▸ RECORDS PROVIDED:
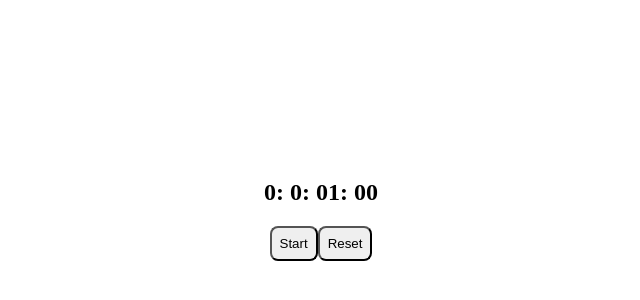
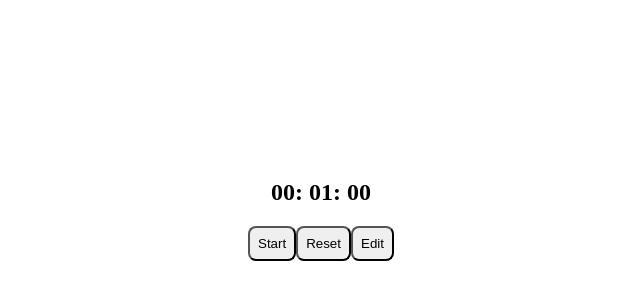
Before and after one commit to kjoikle/timer-app, a React (Vite) app: page / in a window 1280 px wide. Shown: the part 198-498 px from the top of the page, without its empty margins (319-959 px from the left). Built offline with nearby package versions, Linux system fonts and the light colour scheme.

Commit message:
added edit timer duration

```diff
--- a/src/components/Timer.jsx
+++ b/src/components/Timer.jsx
@@ -3,20 +3,24 @@ import React, { useEffect, useState } from "react";
 // duration in ms
 
 function Timer({ duration }) {
-  const [time, setTime] = useState(duration);
+  const [timerDuration, setTimerDuration] = useState(duration);
+  const [timeLeft, setTimeLeft] = useState(duration);
   const [isRunning, setIsRunning] = useState(false);
+  const [showPopup, setShowPopup] = useState(false);
+  const [editDuration, setEditDuration] = useState(duration);
 
   useEffect(() => {
     let interval;
-    if (isRunning && time > 0) {
+    if (isRunning && timeLeft > 0) {
       interval = setInterval(() => {
-        setTime(time - 1000);
+        setTimeLeft(timeLeft - 1000);
       }, 1000);
-    } else if (time == 0) {
+    } else if (timeLeft == 0) {
+      setIsRunning(false);
       alert("done!");
     }
     return () => clearInterval(interval);
-  }, [isRunning, time]);
+  }, [isRunning, timeLeft]);
 
   function toggleRunning() {
     setIsRunning(!isRunning);
@@ -24,7 +28,31 @@ function Timer({ duration }) {
 
   function resetTimer() {
     setIsRunning(false);
-    setTime(duration);
+    setTimeLeft(timerDuration);
+  }
+
+  function openPopup() {
+    setShowPopup(true);
+    setIsRunning(false);
+  }
+
+  function closePopup() {
+    setShowPopup(false);
+  }
+
+  function handleDurationChange(e) {
+    setEditDuration(e.target.value);
+  }
+
+  function submiteditDuration() {
+    setTimeLeft(editDuration);
+    setTimerDuration(editDuration);
+    closePopup();
+  }
+
+  function cancelEdit() {
+    setEditDuration(timerDuration);
+    closePopup();
   }
 
   function addLeadingZero(n) {
@@ -32,10 +60,9 @@ function Timer({ duration }) {
   }
 
   function getFormattedTime() {
-    let total_seconds = parseInt(Math.floor(time / 1000));
+    let total_seconds = parseInt(Math.floor(timeLeft / 1000));
     let total_minutes = parseInt(Math.floor(total_seconds / 60));
     let total_hours = parseInt(Math.floor(total_minutes / 60));
-    let days = parseInt(Math.floor(total_hours / 24));
 
     let seconds = parseInt(total_seconds % 60);
     let minutes = parseInt(total_minutes % 60);
@@ -43,8 +70,9 @@ function Timer({ duration }) {
 
     seconds = addLeadingZero(seconds);
     minutes = addLeadingZero(minutes);
+    hours = addLeadingZero(hours);
 
-    return `${days}: ${hours}: ${minutes}: ${seconds}`;
+    return `${hours}: ${minutes}: ${seconds}`;
   }
 
   return (
@@ -55,7 +83,21 @@ function Timer({ duration }) {
       <div className="timerControlsWrapper">
         <button onClick={toggleRunning}>{isRunning ? "Pause" : "Start"}</button>
         <button onClick={resetTimer}>Reset</button>
+        <button onClick={openPopup}>Edit</button>
       </div>
+
+      {showPopup && (
+        <div className="editPopup">
+          <h2>Edit Timer Duration:</h2>
+          <input
+            type="number"
+            value={editDuration}
+            onChange={handleDurationChange}
+          />
+          <button onClick={submiteditDuration}>Submit</button>
+          <button onClick={cancelEdit}>Cancel</button>
+        </div>
+      )}
     </>
   );
 }
```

▸ BRIEF: Where a line above contains the word "useState", show that line.

▸ RESPONSE:
@@ -3,20 +3,24 @@ import React, { useEffect, useState } from "react";
-  const [time, setTime] = useState(duration);
+  const [timerDuration, setTimerDuration] = useState(duration);
+  const [timeLeft, setTimeLeft] = useState(duration);
   const [isRunning, setIsRunning] = useState(false);
+  const [showPopup, setShowPopup] = useState(false);
+  const [editDuration, setEditDuration] = useState(duration);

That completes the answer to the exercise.